**BRIEF**
In the listing below, find each line with the string "options" and return it.

▼

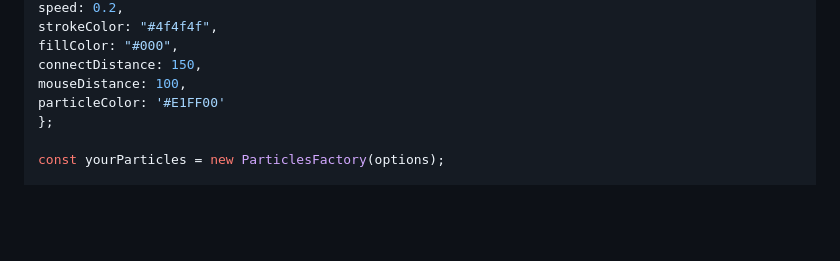
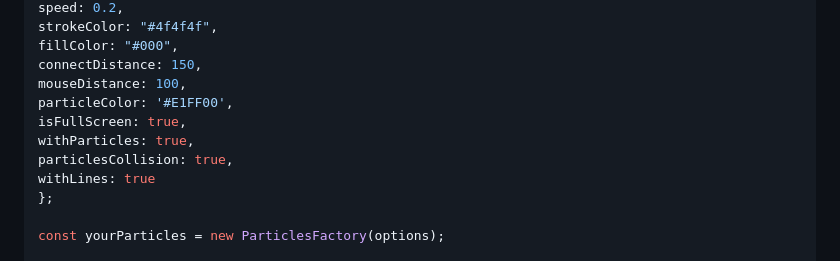
Before and after one commit to BarbWire-1/ParticlesFactory, a Markdown page: README.md, the part around the change. GitHub-like rendering; blank space fills up the shorter version.

Commit message:
changed img size added new vars/flags to options

```diff
--- a/README.md
+++ b/README.md
@@ -48,7 +48,11 @@ const options = {
   fillColor: "#000",
   connectDistance: 150,
   mouseDistance: 100,
-  particleColor: '#E1FF00'
+  particleColor: '#E1FF00',
+  isFullScreen: true,
+  withParticles: true,
+  particlesCollision: true,
+  withLines: true
 };
 
 const yourParticles = new ParticlesFactory(options);
```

▲

**RESPONSE BOX**
changed img size added new vars/flags to options
@@ -48,7 +48,11 @@ const options = {
 const yourParticles = new ParticlesFactory(options);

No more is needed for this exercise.